┌─ SUPPLIED MATERIAL

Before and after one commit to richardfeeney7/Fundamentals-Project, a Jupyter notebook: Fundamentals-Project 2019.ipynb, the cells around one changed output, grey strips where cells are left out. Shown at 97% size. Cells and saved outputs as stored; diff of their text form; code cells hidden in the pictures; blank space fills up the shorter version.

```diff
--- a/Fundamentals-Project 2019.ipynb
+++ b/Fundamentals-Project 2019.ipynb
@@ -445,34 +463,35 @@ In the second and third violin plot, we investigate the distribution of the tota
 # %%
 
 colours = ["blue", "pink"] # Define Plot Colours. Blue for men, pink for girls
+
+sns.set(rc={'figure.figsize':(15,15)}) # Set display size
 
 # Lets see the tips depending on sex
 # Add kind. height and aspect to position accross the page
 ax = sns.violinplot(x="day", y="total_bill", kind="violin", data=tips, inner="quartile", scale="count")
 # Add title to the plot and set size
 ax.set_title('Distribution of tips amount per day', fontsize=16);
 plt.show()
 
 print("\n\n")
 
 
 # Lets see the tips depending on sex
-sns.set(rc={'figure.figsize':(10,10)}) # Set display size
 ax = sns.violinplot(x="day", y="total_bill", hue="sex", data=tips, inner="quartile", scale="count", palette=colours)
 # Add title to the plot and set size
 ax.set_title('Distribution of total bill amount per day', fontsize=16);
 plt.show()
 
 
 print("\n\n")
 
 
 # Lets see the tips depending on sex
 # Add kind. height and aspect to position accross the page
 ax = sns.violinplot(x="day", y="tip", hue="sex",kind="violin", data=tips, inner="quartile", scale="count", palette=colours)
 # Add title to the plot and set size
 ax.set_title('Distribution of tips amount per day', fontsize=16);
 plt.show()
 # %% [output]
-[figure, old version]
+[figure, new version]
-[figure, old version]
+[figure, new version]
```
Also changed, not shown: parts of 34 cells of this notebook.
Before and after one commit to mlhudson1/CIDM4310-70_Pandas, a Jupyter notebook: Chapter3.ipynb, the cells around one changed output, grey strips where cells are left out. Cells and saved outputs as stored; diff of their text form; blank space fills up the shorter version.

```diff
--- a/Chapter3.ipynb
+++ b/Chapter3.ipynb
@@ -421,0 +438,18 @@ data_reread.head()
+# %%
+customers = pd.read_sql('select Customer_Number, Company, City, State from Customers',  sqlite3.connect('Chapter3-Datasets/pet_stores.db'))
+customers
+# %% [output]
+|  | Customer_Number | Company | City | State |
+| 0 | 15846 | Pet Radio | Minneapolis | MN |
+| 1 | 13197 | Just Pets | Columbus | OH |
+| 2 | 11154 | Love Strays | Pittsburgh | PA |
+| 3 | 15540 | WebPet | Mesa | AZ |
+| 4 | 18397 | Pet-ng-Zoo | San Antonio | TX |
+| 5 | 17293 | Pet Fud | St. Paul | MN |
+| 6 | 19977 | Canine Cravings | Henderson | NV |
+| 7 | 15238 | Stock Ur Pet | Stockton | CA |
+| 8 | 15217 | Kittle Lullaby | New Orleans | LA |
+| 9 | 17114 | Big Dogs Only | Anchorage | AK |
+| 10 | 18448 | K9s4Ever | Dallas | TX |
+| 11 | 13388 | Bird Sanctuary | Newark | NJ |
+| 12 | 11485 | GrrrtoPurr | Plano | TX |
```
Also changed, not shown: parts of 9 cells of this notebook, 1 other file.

└─

• _WHAT IS BEING ASKED_:
Repeat the material exactly, please, so that each line matches its source.

• _YOUR RESPONSE_:
Before and after one commit to richardfeeney7/Fundamentals-Project, a Jupyter notebook: Fundamentals-Project 2019.ipynb, the cells around one changed output, grey strips where cells are left out. Shown at 97% size. Cells and saved outputs as stored; diff of their text form; code cells hidden in the pictures; blank space fills up the shorter version.

```diff
--- a/Fundamentals-Project 2019.ipynb
+++ b/Fundamentals-Project 2019.ipynb
@@ -445,34 +463,35 @@ In the second and third violin plot, we investigate the distribution of the tota
 # %%
 
 colours = ["blue", "pink"] # Define Plot Colours. Blue for men, pink for girls
+
+sns.set(rc={'figure.figsize':(15,15)}) # Set display size
 
 # Lets see the tips depending on sex
 # Add kind. height and aspect to position accross the page
 ax = sns.violinplot(x="day", y="total_bill", kind="violin", data=tips, inner="quartile", scale="count")
 # Add title to the plot and set size
 ax.set_title('Distribution of tips amount per day', fontsize=16);
 plt.show()
 
 print("\n\n")
 
 
 # Lets see the tips depending on sex
-sns.set(rc={'figure.figsize':(10,10)}) # Set display size
 ax = sns.violinplot(x="day", y="total_bill", hue="sex", data=tips, inner="quartile", scale="count", palette=colours)
 # Add title to the plot and set size
 ax.set_title('Distribution of total bill amount per day', fontsize=16);
 plt.show()
 
 
 print("\n\n")
 
 
 # Lets see the tips depending on sex
 # Add kind. height and aspect to position accross the page
 ax = sns.violinplot(x="day", y="tip", hue="sex",kind="violin", data=tips, inner="quartile", scale="count", palette=colours)
 # Add title to the plot and set size
 ax.set_title('Distribution of tips amount per day', fontsize=16);
 plt.show()
 # %% [output]
-[figure, old version]
+[figure, new version]
-[figure, old version]
+[figure, new version]
```
Also changed, not shown: parts of 34 cells of this notebook.
Before and after one commit to mlhudson1/CIDM4310-70_Pandas, a Jupyter notebook: Chapter3.ipynb, the cells around one changed output, grey strips where cells are left out. Cells and saved outputs as stored; diff of their text form; blank space fills up the shorter version.

```diff
--- a/Chapter3.ipynb
+++ b/Chapter3.ipynb
@@ -421,0 +438,18 @@ data_reread.head()
+# %%
+customers = pd.read_sql('select Customer_Number, Company, City, State from Customers',  sqlite3.connect('Chapter3-Datasets/pet_stores.db'))
+customers
+# %% [output]
+|  | Customer_Number | Company | City | State |
+| 0 | 15846 | Pet Radio | Minneapolis | MN |
+| 1 | 13197 | Just Pets | Columbus | OH |
+| 2 | 11154 | Love Strays | Pittsburgh | PA |
+| 3 | 15540 | WebPet | Mesa | AZ |
+| 4 | 18397 | Pet-ng-Zoo | San Antonio | TX |
+| 5 | 17293 | Pet Fud | St. Paul | MN |
+| 6 | 19977 | Canine Cravings | Henderson | NV |
+| 7 | 15238 | Stock Ur Pet | Stockton | CA |
+| 8 | 15217 | Kittle Lullaby | New Orleans | LA |
+| 9 | 17114 | Big Dogs Only | Anchorage | AK |
+| 10 | 18448 | K9s4Ever | Dallas | TX |
+| 11 | 13388 | Bird Sanctuary | Newark | NJ |
+| 12 | 11485 | GrrrtoPurr | Plano | TX |
```
Also changed, not shown: parts of 9 cells of this notebook, 1 other file.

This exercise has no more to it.